▶ _Your instructions_
For every line in the records that has the word "empty", make a copy.

Version difference data
* * * * *

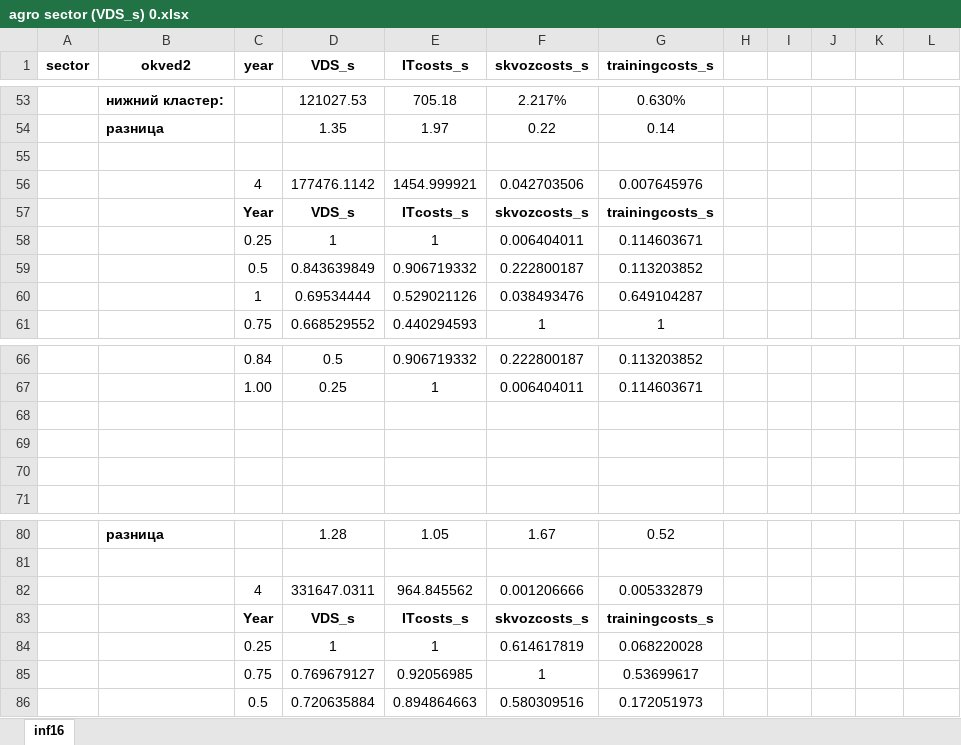
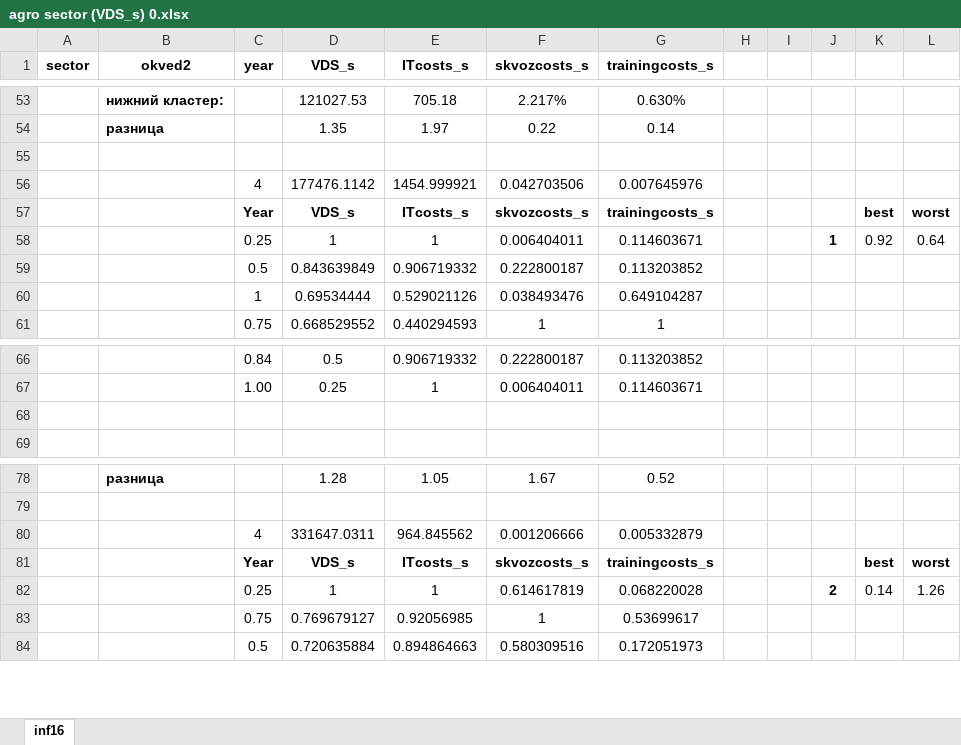
Before and after one commit to aghajanyan/ITMO-3, an Excel workbook: clustering/sepsectors/agro sector (VDS_s) 0.xlsx, sheet inf16, drawn as a sheet; only a part is shown, gaps mark what is left out; values as stored, in another font and other column widths than the file's, no borders; charts and pictures and conditional formats not drawn; removed rows and columns are numbered as before the commit, all else as after; the diff covers the shown part only; the diff names each change by its address in the sheet, - before the commit and + after, or states it on an @@ line.

```diff
--- a/clustering/sepsectors/agro sector (VDS_s) 0.xlsx (sheet inf16)
+++ b/clustering/sepsectors/agro sector (VDS_s) 0.xlsx (sheet inf16)
-K57: (empty)
+K57: best
-L57: (empty)
+L57: worst
-J58: (empty)
+J58: 1
-K58: (empty)
+K58: 0.92
-L58: (empty)
+L58: 0.64
-row 68: (empty)
-row 69: (empty)
-K81: (empty)
+K81: best
-L81: (empty)
+L81: worst
-J82: (empty)
+J82: 2
-K82: (empty)
+K82: 0.14
-L82: (empty)
+L82: 1.26
```
Also changed, not shown: 15 added rows and 14 edited cells elsewhere in this sheet, formulas that keep their value, charts or pictures.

* * * * *

▶ _Reply_
-K57: (empty)
-L57: (empty)
-J58: (empty)
-K58: (empty)
-L58: (empty)
-row 68: (empty)
-row 69: (empty)
-K81: (empty)
-L81: (empty)
-J82: (empty)
-K82: (empty)
-L82: (empty)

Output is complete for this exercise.